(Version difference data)
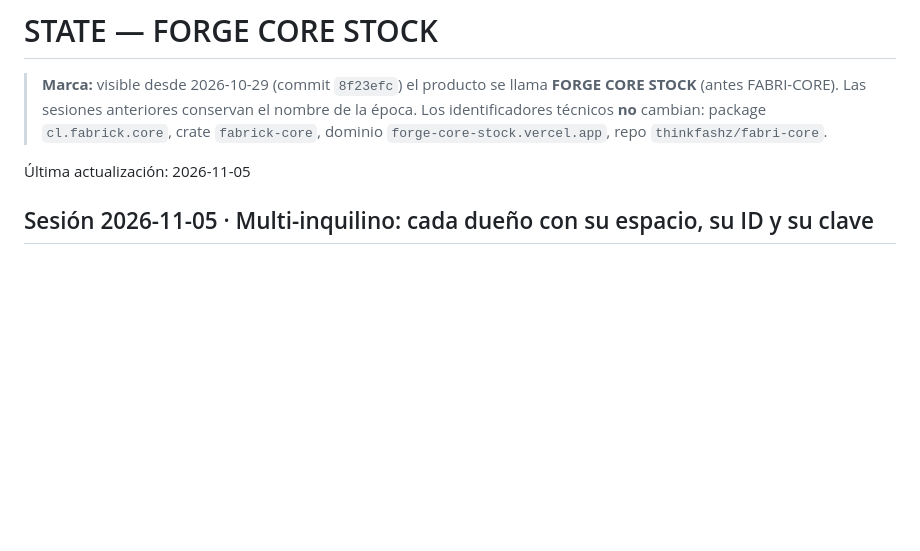
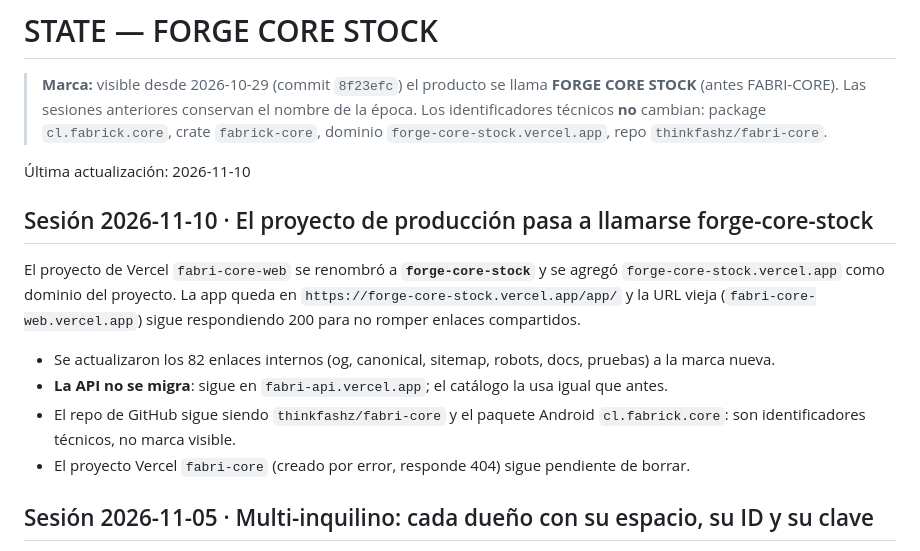
Before and after one commit to thinkfashz/fabri-core, a Markdown page: STATE.md, the part around the change. GitHub-like rendering; blank space fills up the shorter version.

Commit message:
state: dominio de produccion forge-core-stock

```diff
--- a/STATE.md
+++ b/STATE.md
@@ -6,7 +6,24 @@
 > `cl.fabrick.core`, crate `fabrick-core`, dominio `forge-core-stock.vercel.app`,
 > repo `thinkfashz/fabri-core`.
 
-Última actualización: 2026-11-05
+Última actualización: 2026-11-10
+
+## Sesión 2026-11-10 · El proyecto de producción pasa a llamarse forge-core-stock
+
+El proyecto de Vercel `fabri-core-web` se renombró a **`forge-core-stock`** y se
+agregó `forge-core-stock.vercel.app` como dominio del proyecto. La app queda en
+`https://forge-core-stock.vercel.app/app/` y la URL vieja
+(`fabri-core-web.vercel.app`) sigue respondiendo 200 para no romper enlaces
+compartidos.
+
+- Se actualizaron los 82 enlaces internos (og, canonical, sitemap, robots, docs,
+  pruebas) a la marca nueva.
+- **La API no se migra**: sigue en `fabri-api.vercel.app`; el catálogo la usa
+  igual que antes.
+- El repo de GitHub sigue siendo `thinkfashz/fabri-core` y el paquete Android
+  `cl.fabrick.core`: son identificadores técnicos, no marca visible.
+- El proyecto Vercel `fabri-core` (creado por error, responde 404) sigue
+  pendiente de borrar.
 
 ## Sesión 2026-11-05 · Multi-inquilino: cada dueño con su espacio, su ID y su clave
 
```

• [What to do]:
Every line above that carries the string "stock" should be copied.

• [Answer for this exercise]:
state: dominio de produccion forge-core-stock
 > `cl.fabrick.core`, crate `fabrick-core`, dominio `forge-core-stock.vercel.app`,
+## Sesión 2026-11-10 · El proyecto de producción pasa a llamarse forge-core-stock
+El proyecto de Vercel `fabri-core-web` se renombró a **`forge-core-stock`** y se
+agregó `forge-core-stock.vercel.app` como dominio del proyecto. La app queda en
+`https://forge-core-stock.vercel.app/app/` y la URL vieja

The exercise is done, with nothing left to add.